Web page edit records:
>>>>

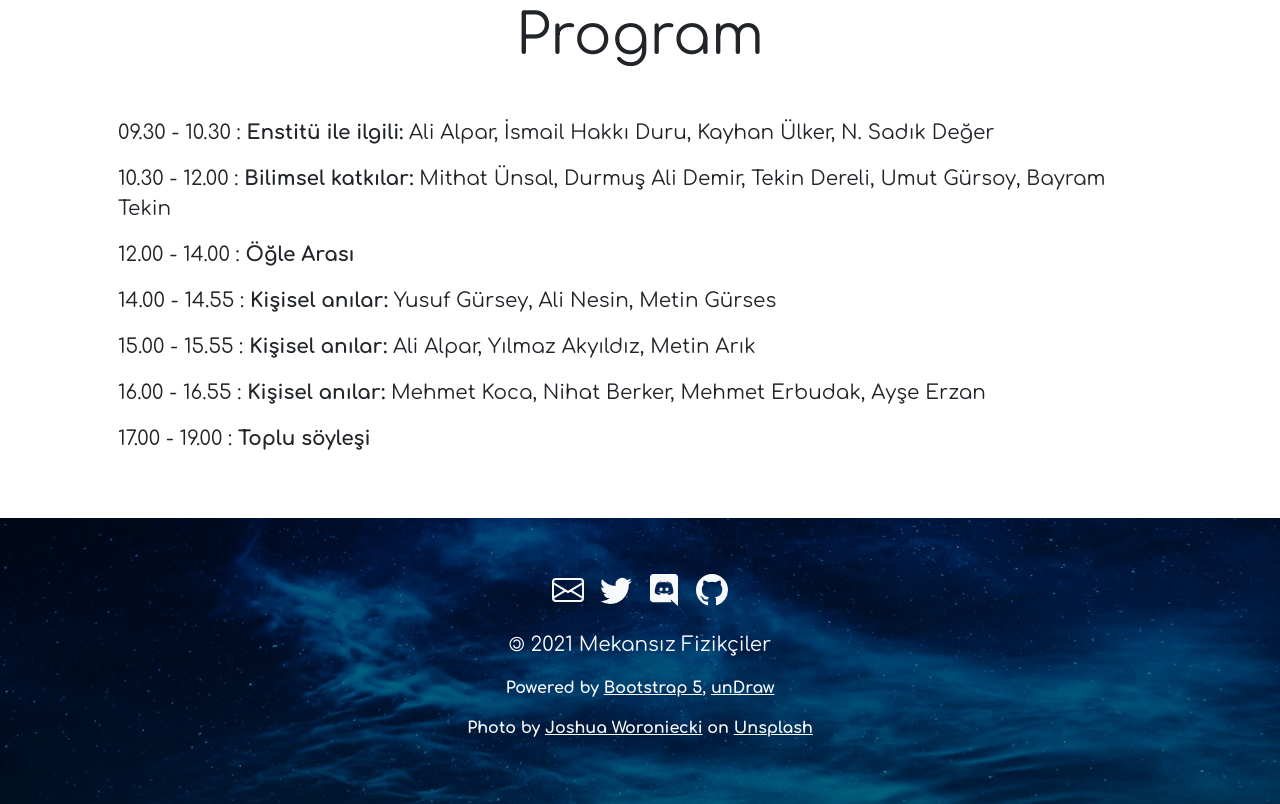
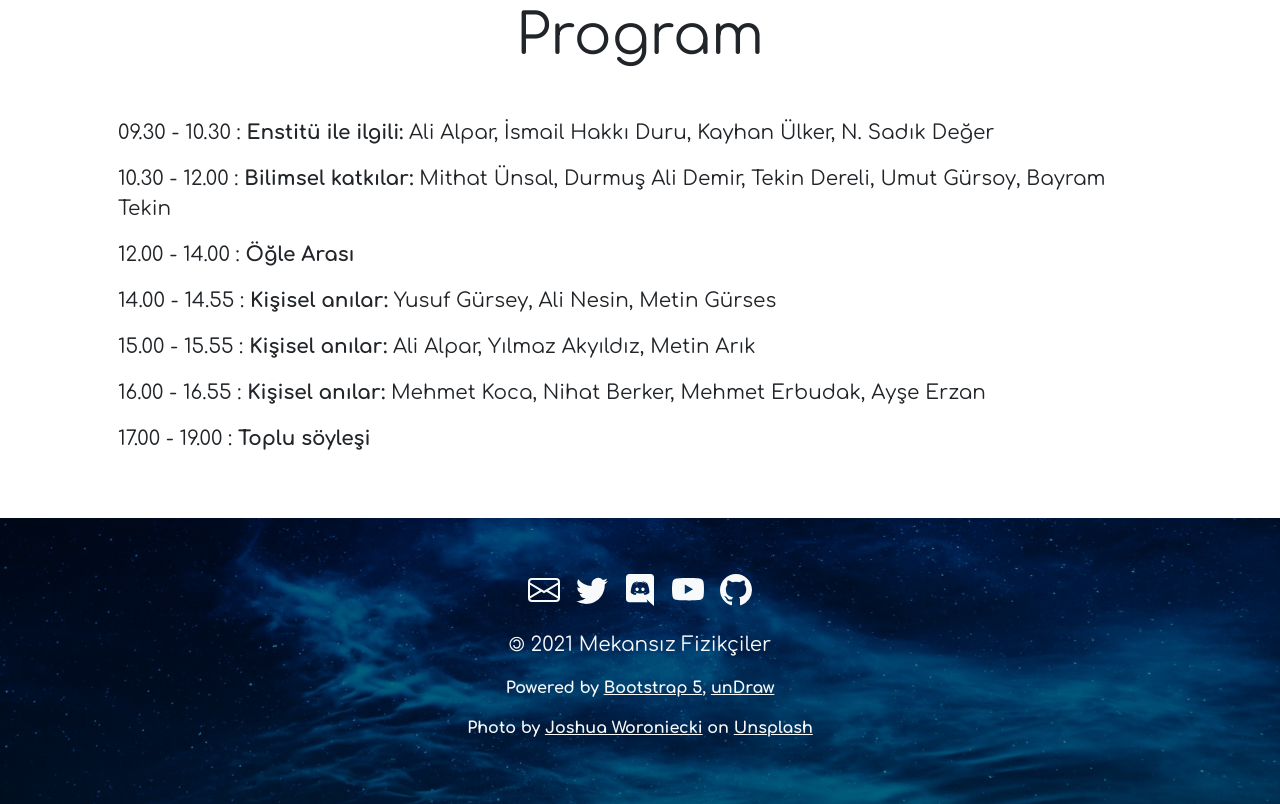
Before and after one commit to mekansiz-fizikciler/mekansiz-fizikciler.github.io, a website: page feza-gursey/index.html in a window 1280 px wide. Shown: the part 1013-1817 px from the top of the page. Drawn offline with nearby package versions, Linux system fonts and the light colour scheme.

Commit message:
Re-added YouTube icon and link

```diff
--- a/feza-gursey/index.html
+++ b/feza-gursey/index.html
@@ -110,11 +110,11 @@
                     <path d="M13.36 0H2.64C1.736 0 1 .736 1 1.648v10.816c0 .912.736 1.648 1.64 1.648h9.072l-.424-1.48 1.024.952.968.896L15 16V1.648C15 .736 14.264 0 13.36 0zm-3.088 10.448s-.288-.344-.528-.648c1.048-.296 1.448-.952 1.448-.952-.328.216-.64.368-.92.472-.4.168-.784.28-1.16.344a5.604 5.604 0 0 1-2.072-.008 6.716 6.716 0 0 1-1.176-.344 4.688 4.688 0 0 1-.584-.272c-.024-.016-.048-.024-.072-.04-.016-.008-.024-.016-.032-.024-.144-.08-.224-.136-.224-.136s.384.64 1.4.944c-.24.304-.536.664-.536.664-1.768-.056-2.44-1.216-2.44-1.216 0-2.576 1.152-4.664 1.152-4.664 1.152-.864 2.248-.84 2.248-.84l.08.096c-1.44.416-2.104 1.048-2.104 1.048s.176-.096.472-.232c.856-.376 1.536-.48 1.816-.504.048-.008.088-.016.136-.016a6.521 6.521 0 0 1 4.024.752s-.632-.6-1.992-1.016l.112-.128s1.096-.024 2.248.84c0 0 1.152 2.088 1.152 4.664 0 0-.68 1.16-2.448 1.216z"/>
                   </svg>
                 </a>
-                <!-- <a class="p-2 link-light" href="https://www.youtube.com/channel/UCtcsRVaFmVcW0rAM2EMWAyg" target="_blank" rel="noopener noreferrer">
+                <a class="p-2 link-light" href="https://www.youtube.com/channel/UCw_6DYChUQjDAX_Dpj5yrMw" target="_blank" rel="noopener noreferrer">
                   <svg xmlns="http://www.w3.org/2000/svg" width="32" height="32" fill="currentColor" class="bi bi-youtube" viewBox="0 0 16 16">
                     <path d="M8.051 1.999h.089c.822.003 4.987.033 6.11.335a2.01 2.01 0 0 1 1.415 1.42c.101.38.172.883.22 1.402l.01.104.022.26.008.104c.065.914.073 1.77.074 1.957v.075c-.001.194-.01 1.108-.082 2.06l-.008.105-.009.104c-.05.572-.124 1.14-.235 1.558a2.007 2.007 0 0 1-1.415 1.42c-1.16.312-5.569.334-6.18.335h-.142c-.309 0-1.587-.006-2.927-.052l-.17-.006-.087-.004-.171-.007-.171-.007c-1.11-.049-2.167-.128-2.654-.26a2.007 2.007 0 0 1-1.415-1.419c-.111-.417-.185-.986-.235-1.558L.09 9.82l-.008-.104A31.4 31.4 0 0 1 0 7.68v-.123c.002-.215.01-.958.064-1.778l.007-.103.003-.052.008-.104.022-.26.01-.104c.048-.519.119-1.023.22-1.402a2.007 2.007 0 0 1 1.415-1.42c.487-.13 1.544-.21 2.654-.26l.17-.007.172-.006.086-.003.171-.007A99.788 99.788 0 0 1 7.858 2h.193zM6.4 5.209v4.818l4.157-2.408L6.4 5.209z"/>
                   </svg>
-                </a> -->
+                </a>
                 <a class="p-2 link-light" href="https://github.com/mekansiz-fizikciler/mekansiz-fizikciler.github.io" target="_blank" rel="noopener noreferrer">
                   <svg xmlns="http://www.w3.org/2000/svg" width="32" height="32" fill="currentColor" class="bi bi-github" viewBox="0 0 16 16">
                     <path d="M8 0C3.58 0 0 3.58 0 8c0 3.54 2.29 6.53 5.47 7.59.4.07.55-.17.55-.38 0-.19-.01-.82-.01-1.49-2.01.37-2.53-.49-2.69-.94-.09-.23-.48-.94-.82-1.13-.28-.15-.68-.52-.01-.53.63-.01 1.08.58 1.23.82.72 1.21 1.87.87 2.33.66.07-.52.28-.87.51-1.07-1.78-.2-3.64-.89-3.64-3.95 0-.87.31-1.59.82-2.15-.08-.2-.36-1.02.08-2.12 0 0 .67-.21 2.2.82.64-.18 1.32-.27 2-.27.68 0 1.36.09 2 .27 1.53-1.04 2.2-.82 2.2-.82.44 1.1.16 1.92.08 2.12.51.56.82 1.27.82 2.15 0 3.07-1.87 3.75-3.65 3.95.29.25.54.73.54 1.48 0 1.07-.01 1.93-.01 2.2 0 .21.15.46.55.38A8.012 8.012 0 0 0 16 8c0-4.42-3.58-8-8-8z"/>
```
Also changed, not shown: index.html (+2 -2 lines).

<<<<

### Task objective
Scan the records for the word "feza", and copy each line where it is found.

### Result of this exercise
Before and after one commit to mekansiz-fizikciler/mekansiz-fizikciler.github.io, a website: page feza-gursey/index.html in a window 1280 px wide. Shown: the part 1013-1817 px from the top of the page. Drawn offline with nearby package versions, Linux system fonts and the light colour scheme.
--- a/feza-gursey/index.html
+++ b/feza-gursey/index.html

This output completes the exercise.